The problem with most websites these days is that they’re often just passive pages with no real chance for interaction with visitors. Your sales team might be the most productive team in town, but if all you have is a questionnaire on your site that visitors can fill out, there’s a 50/50 chance that you just lost a potential client. SharpSpring hopes to change that.
SharpSpring is one of a new type of software that’s designed to allow business owners to track real-time analytics on their sites, whether that’s tracking the number of site hits over the course of a day or individual users over the course of their visit. It is tailored specifically to marketing companies, enabling them to effectively utilize the Internet to bring in new clients and serve existing ones.
The company is only a couple of years old, said founder Rick Carlson, but it’s signed dozens of clients and is signing more all the time. SharpSpring consists of Carlson, his chief technology officer, Travis Whitton, and six other employees. Carlson’s background is in sales and marketing for Internet security companies like AVG and Panda Security. His undergraduate years were spent in journalism and communications, and he has an MBA from the University of Florida.
Carlson said that 98 percent of visitors to marketing websites don’t fill out any forms or initiate contact. They don’t do this because they aren’t interested, he explained, but because odds are they’ve visited and looked through several websites and are likely to just fill out a contact form on the last site they end up on.
SharpSpring identifies those potential clients through a reverse IP-lookup tool called VisitorID, which he stressed does not identify an individual’s information, just companies. It also tracks current clients on return visits to enable sales representatives to reach out about new needs.
“If you came to one of our sites we would see search terms you used, where you came from — like Bing or Google — what pages you visited on our site, and if you’re anonymous we have a good chance of IDing you.”

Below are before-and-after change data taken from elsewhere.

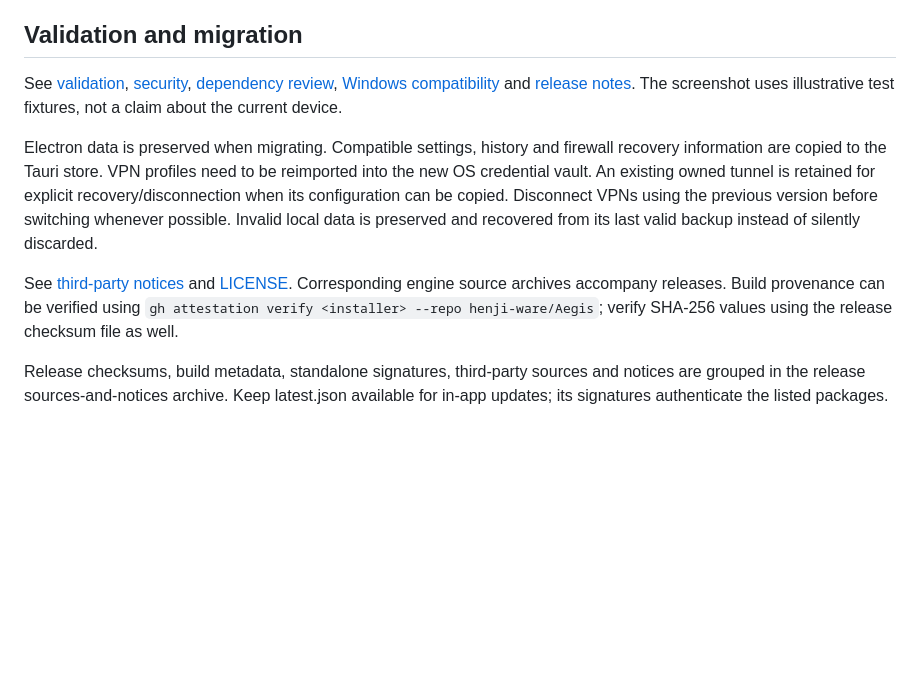
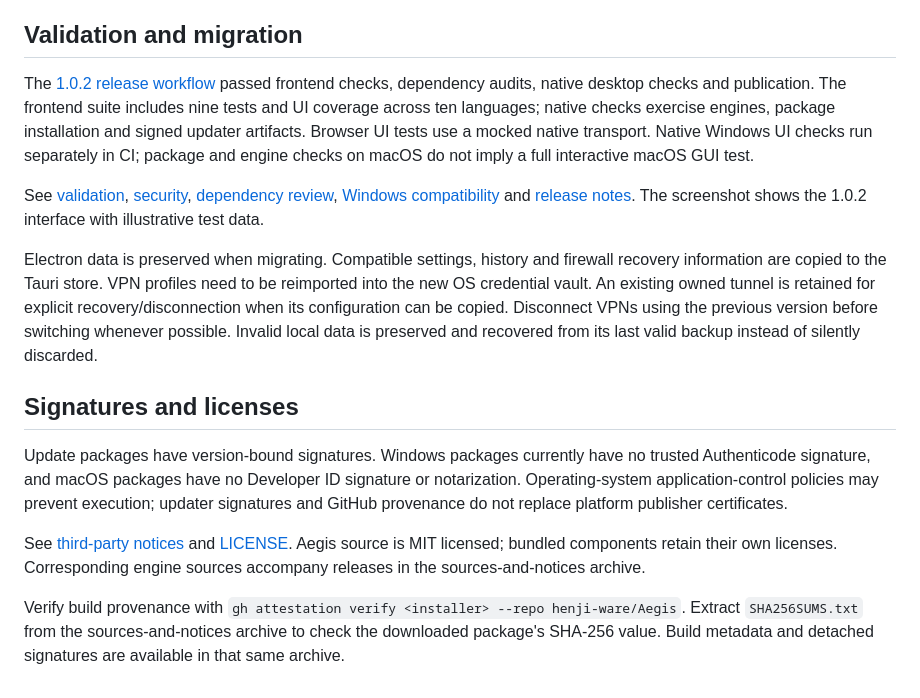
Before and after one commit to henji-ware/Aegis, a Markdown page: README.md, the part around one of its changes. Rendered like a GitHub page; blank space fills up the shorter version.

```diff
--- a/README.md
+++ b/README.md
@@ -67,10 +89,16 @@ npm run package
 
 ## Validation and migration
 
-See [validation](docs/VALIDATION.md), [security](docs/SECURITY.md), [dependency review](docs/DEPENDENCY-REVIEW.md), [Windows compatibility](docs/WINDOWS-COMPATIBILITY.md) and [release notes](docs/RELEASE-NOTES.md). The screenshot uses illustrative test fixtures, not a claim about the current device.
+The [1.0.2 release workflow](https://github.com/henji-ware/Aegis/actions/runs/42758194727) passed frontend checks, dependency audits, native desktop checks and publication. The frontend suite includes nine tests and UI coverage across ten languages; native checks exercise engines, package installation and signed updater artifacts. Browser UI tests use a mocked native transport. Native Windows UI checks run separately in CI; package and engine checks on macOS do not imply a full interactive macOS GUI test.
+
+See [validation](docs/VALIDATION.md), [security](docs/SECURITY.md), [dependency review](docs/DEPENDENCY-REVIEW.md), [Windows compatibility](docs/WINDOWS-COMPATIBILITY.md) and [release notes](docs/RELEASE-NOTES.md). The screenshot shows the 1.0.2 interface with illustrative test data.
 
 Electron data is preserved when migrating. Compatible settings, history and firewall recovery information are copied to the Tauri store. VPN profiles need to be reimported into the new OS credential vault. An existing owned tunnel is retained for explicit recovery/disconnection when its configuration can be copied. Disconnect VPNs using the previous version before switching whenever possible. Invalid local data is preserved and recovered from its last valid backup instead of silently discarded.
 
-See [third-party notices](docs/THIRD-PARTY-NOTICES.txt) and [LICENSE](LICENSE). Corresponding engine source archives accompany releases. Build provenance can be verified using `gh attestation verify <installer> --repo henji-ware/Aegis`; verify SHA-256 values using the release checksum file as well.
+## Signatures and licenses
 
-Release checksums, build metadata, standalone signatures, third-party sources and notices are grouped in the release sources-and-notices archive. Keep latest.json available for in-app updates; its signatures authenticate the listed packages.
+Update packages have version-bound signatures. Windows packages currently have no trusted Authenticode signature, and macOS packages have no Developer ID signature or notarization. Operating-system application-control policies may prevent execution; updater signatures and GitHub provenance do not replace platform publisher certificates.
+
+See [third-party notices](docs/THIRD-PARTY-NOTICES.txt) and [LICENSE](LICENSE). Aegis source is MIT licensed; bundled components retain their own licenses. Corresponding engine sources accompany releases in the sources-and-notices archive.
+
+Verify build provenance with `gh attestation verify <installer> --repo henji-ware/Aegis`. Extract `SHA256SUMS.txt` from the sources-and-notices archive to check the downloaded package's SHA-256 value. Build metadata and detached signatures are available in that same archive.
```
Also changed, not shown: other parts of README.md (+27 -5 lines), docs/interface.png.
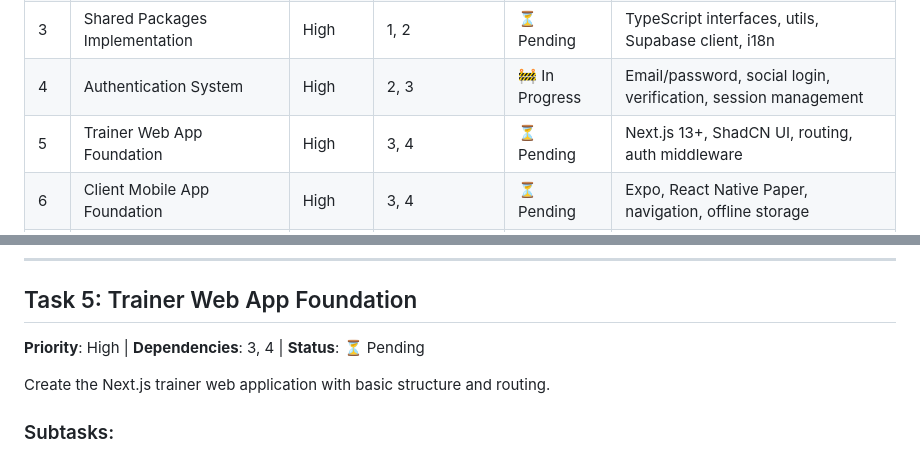
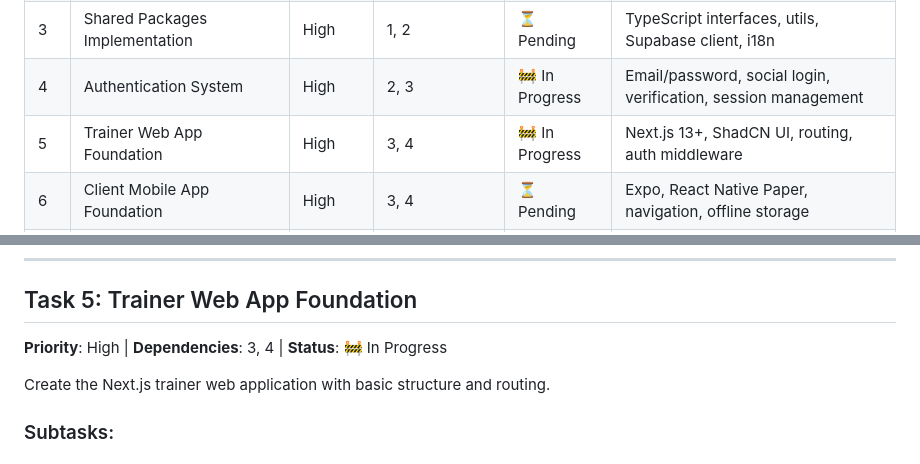
Before and after one commit to victorcp91/fituno-monorepo, a Markdown page: FITUNO_TASKS.md, 2 parts joined by grey strips. Drawn GitHub-style.

Commit message:
feat(task-5): start Trainer Web App Foundation task - Update task status to In Progress - Begin working on subtask 5.1: Next.js Project Setup

```diff
--- a/FITUNO_TASKS.md
+++ b/FITUNO_TASKS.md
@@ -33,7 +33,7 @@ implementation.
 | 2   | Database Schema Implementation         | High     | 1                | ✅ Done        | 14 main entities, RLS policies, triggers, indexes              |
 | 3   | Shared Packages Implementation         | High     | 1, 2             | ⏳ Pending     | TypeScript interfaces, utils, Supabase client, i18n            |
 | 4   | Authentication System                  | High     | 2, 3             | 🚧 In Progress | Email/password, social login, verification, session management |
-| 5   | Trainer Web App Foundation             | High     | 3, 4             | ⏳ Pending     | Next.js 13+, ShadCN UI, routing, auth middleware               |
+| 5   | Trainer Web App Foundation             | High     | 3, 4             | 🚧 In Progress | Next.js 13+, ShadCN UI, routing, auth middleware               |
 | 6   | Client Mobile App Foundation           | High     | 3, 4             | ⏳ Pending     | Expo, React Native Paper, navigation, offline storage          |
 | 7   | Plan & Subscription System             | High     | 5                | ⏳ Pending     | Free plan (2 clients), PRO upgrade, webhooks                   |
 | 8   | Client Management System               | High     | 5, 7             | ⏳ Pending     | Client invitation, status management, RLS enforcement          |
@@ -283,7 +283,7 @@ Implement complete authentication system with Supabase Auth for both apps.
 
 ## Task 5: Trainer Web App Foundation
 
-**Priority**: High | **Dependencies**: 3, 4 | **Status**: ⏳ Pending
+**Priority**: High | **Dependencies**: 3, 4 | **Status**: 🚧 In Progress
 
 Create the Next.js trainer web application with basic structure and routing.
 
```
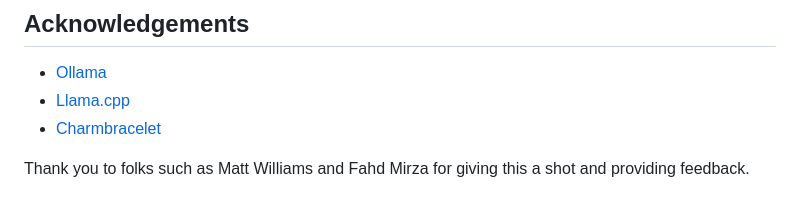
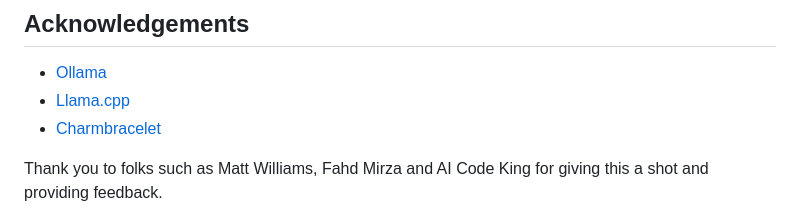
Before and after one commit to sammcj/gollama, a Markdown page: README.md, the part around one of its changes. Drawn GitHub-style.

Commit message:
docs: add AI Code King video and shout out

```diff
--- a/README.md
+++ b/README.md
@@ -256,5 +256,5 @@ Please fork the repository and create a pull request with your changes.
 - [Llama.cpp](https://github.com/ggerganov/llama.cpp)
 - [Charmbracelet](https://charm.sh/)
 
-Thank you to folks such as Matt Williams and Fahd Mirza for giving this a shot and providing feedback.
+Thank you to folks such as Matt Williams, Fahd Mirza and AI Code King for giving this a shot and providing feedback.
 
```
Also changed, not shown: other parts of README.md (+1 -0 lines).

Through a suite of digital automation and analytics tools SharpSpring delivers targeted emails about services and scores leads based on user behavior. Scored leads allow a limited sales staff to work on leads that are the most relevant. These tools make it possible to track return on investment on everything the staff does.
Carlson is adamant about their emails not being spam, but something that the recipient is actually interested in. The problem, he said, is in the idea of having to be in contact with clients at all times.
“It’s not about constant contact,” he said, “it’s about relevant contact, and sending out exactly the right message at the right time. Ultimately we want to make sites intelligent and responsive instead of passive bulletin boards.”
Prices range from free to $399, depending on usage levels, with enterprise plans for larger businesses; affordable compared to other solutions, Carlson said, but not where SharpSpring’s value actually lies.
“If you’re a marketing firm you ought to be able to track everything that’s going on, send relevant communication to clients, and drive more leads,” he said. “Marketing firms are being asked more and more to prove ROI, drive more leads with the same marketing dollars, and to make sure those leads are nurtured through a sales process. And that’s what SharpSpring enables people to do.”